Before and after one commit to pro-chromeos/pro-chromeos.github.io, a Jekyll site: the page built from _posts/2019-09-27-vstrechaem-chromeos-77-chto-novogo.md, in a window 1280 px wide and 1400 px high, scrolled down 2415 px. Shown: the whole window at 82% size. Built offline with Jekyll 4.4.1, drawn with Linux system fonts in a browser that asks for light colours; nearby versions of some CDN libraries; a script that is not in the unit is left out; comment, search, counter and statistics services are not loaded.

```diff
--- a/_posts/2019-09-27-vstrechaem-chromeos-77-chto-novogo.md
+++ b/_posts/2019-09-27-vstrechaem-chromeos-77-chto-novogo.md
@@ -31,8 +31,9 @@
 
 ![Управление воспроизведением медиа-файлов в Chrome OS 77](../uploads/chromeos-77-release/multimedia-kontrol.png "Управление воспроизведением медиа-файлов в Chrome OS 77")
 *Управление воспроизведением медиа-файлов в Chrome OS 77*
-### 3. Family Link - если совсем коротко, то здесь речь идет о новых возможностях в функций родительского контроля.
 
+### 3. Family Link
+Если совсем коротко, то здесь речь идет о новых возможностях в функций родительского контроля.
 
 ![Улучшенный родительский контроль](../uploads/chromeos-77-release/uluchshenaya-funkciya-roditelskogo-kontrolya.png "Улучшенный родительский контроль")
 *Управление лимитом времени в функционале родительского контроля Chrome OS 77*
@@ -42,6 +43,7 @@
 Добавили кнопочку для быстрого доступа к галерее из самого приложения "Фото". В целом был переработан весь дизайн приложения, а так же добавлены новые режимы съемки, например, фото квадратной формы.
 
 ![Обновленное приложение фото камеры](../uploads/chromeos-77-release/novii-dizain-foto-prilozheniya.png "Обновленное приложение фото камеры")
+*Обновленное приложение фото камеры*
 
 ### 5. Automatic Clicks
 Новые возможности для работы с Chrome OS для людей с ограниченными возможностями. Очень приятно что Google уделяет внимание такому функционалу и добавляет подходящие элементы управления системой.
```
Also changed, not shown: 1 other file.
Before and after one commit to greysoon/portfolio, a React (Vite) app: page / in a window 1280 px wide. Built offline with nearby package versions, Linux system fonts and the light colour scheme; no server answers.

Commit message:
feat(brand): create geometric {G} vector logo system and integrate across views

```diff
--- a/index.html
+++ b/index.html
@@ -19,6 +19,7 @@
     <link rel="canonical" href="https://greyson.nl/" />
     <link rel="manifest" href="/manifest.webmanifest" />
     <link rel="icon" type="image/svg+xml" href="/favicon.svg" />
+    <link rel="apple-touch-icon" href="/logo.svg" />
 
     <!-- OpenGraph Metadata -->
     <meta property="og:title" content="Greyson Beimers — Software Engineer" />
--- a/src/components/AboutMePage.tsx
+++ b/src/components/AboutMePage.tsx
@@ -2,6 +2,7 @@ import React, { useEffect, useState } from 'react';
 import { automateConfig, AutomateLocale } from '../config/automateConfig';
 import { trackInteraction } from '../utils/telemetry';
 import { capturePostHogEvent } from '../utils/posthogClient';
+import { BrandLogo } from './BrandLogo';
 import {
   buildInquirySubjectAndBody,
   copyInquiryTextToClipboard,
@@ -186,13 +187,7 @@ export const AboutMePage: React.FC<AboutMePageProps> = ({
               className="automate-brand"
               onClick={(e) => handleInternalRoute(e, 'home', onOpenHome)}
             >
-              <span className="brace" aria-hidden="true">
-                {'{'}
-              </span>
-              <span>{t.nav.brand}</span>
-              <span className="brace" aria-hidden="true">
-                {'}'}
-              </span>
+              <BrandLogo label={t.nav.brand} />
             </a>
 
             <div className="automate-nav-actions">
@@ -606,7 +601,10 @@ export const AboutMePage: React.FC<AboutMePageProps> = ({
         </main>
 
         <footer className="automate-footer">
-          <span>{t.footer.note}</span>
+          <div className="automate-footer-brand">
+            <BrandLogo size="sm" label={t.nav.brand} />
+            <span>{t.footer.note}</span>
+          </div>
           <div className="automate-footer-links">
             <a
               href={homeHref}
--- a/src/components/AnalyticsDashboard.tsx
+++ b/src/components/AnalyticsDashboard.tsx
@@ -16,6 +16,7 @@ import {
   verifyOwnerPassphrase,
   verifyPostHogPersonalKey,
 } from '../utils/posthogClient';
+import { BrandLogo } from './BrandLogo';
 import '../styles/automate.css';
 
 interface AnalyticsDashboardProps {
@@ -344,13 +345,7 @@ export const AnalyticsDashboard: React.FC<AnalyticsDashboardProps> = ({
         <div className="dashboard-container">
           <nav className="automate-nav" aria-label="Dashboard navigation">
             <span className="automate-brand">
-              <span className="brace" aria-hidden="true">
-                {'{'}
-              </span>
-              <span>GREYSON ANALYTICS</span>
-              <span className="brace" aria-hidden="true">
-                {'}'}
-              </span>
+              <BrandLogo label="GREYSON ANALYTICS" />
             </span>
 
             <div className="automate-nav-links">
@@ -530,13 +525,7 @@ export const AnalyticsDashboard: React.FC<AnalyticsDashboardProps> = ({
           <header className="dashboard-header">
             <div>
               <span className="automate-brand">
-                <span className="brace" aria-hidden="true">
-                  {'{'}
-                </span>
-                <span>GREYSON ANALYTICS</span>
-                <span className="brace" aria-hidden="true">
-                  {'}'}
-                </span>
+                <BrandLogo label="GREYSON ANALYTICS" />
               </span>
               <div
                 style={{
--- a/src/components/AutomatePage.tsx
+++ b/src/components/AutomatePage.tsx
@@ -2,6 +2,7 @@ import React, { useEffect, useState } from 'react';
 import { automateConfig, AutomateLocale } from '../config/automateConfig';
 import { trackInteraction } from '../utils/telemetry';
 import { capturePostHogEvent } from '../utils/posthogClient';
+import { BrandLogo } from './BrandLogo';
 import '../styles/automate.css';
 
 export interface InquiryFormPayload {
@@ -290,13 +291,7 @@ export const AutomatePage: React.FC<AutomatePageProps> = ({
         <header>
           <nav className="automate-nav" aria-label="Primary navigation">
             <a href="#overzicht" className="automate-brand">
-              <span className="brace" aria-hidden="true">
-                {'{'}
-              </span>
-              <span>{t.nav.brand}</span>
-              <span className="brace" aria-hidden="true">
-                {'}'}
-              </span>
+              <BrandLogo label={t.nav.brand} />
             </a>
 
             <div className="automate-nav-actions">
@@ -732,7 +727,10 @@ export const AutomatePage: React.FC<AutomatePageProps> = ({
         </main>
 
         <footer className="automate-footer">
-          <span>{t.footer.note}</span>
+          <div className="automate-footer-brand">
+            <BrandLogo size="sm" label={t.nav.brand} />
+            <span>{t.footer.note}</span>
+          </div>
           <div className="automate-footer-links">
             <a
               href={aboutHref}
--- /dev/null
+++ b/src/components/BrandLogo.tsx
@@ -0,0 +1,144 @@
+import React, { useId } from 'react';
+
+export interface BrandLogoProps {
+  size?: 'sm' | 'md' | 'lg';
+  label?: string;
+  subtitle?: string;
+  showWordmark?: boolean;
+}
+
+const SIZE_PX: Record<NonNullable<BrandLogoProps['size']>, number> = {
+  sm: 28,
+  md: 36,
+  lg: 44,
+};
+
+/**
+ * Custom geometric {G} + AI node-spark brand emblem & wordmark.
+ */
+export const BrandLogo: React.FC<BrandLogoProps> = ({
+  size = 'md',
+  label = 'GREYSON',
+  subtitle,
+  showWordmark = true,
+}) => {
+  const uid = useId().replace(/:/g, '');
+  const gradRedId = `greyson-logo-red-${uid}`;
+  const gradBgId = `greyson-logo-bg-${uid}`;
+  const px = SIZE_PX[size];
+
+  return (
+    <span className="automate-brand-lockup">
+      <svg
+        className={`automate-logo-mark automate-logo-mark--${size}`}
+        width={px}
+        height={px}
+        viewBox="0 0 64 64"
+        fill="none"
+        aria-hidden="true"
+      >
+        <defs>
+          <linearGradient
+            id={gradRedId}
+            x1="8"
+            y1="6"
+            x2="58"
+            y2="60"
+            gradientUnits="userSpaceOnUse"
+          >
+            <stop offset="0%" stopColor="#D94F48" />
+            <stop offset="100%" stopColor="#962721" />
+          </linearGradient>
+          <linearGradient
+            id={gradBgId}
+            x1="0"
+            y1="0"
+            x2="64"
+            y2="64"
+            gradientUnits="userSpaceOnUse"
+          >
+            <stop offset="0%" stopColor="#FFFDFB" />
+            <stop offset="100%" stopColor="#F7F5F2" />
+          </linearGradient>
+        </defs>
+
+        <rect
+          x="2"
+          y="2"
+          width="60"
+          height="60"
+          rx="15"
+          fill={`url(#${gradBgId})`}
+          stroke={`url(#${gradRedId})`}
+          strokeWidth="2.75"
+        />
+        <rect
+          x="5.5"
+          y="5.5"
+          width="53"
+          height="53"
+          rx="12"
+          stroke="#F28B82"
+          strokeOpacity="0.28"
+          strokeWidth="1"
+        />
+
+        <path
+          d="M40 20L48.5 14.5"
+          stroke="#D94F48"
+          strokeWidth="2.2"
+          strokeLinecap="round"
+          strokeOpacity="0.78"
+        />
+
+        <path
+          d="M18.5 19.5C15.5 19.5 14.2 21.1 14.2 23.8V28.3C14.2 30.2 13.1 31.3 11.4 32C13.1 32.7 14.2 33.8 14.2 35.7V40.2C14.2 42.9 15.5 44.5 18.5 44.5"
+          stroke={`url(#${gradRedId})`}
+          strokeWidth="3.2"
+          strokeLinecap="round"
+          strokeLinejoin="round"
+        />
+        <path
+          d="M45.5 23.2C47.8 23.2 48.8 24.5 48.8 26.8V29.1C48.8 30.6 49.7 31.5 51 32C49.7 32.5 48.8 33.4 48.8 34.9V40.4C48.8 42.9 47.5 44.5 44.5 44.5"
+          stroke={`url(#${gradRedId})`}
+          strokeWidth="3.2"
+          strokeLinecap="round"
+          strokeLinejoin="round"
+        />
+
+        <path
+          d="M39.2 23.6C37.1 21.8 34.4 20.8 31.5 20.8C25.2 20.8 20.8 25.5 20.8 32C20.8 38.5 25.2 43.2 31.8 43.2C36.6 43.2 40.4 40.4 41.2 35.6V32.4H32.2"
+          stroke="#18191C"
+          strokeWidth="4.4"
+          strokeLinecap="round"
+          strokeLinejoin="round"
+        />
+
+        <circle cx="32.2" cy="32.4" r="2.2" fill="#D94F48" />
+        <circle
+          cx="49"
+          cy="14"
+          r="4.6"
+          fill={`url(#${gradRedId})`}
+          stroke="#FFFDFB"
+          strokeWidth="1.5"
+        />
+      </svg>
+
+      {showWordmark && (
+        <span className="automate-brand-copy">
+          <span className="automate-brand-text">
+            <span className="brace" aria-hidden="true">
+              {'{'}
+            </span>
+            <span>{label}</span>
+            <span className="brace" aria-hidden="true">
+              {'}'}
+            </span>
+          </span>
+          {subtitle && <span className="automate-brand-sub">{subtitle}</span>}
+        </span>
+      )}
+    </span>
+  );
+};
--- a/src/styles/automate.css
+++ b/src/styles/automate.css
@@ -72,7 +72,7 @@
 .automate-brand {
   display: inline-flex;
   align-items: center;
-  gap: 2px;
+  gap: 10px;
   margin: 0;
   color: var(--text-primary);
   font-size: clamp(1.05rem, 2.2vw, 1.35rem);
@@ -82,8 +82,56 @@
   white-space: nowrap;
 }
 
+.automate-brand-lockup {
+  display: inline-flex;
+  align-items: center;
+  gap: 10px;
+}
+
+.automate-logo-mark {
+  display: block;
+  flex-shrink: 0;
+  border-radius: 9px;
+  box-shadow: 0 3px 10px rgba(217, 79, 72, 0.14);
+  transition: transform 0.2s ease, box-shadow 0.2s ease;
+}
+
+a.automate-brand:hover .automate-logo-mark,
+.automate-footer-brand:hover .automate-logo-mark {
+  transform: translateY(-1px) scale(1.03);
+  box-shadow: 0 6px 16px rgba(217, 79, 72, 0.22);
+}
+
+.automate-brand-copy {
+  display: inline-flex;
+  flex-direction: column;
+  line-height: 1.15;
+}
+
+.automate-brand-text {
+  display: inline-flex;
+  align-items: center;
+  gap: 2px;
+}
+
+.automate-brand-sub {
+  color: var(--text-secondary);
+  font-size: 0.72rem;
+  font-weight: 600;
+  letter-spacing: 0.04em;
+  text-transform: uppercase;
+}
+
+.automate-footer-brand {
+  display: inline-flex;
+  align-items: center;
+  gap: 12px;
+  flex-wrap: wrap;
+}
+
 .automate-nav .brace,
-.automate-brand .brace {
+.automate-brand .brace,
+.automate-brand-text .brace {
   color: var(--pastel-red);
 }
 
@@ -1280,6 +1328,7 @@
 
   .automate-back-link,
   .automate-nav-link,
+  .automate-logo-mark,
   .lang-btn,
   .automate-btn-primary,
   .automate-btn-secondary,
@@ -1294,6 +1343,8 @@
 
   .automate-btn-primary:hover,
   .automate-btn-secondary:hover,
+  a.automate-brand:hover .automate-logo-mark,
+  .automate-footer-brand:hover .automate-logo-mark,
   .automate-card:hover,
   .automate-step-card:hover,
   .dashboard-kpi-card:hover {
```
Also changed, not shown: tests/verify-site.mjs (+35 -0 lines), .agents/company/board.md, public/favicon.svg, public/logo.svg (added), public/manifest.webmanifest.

Directions for this task:
Take from the listing above each line containing "components".

Reply:
--- a/src/components/AboutMePage.tsx
+++ b/src/components/AboutMePage.tsx
--- a/src/components/AnalyticsDashboard.tsx
+++ b/src/components/AnalyticsDashboard.tsx
--- a/src/components/AutomatePage.tsx
+++ b/src/components/AutomatePage.tsx
+++ b/src/components/BrandLogo.tsx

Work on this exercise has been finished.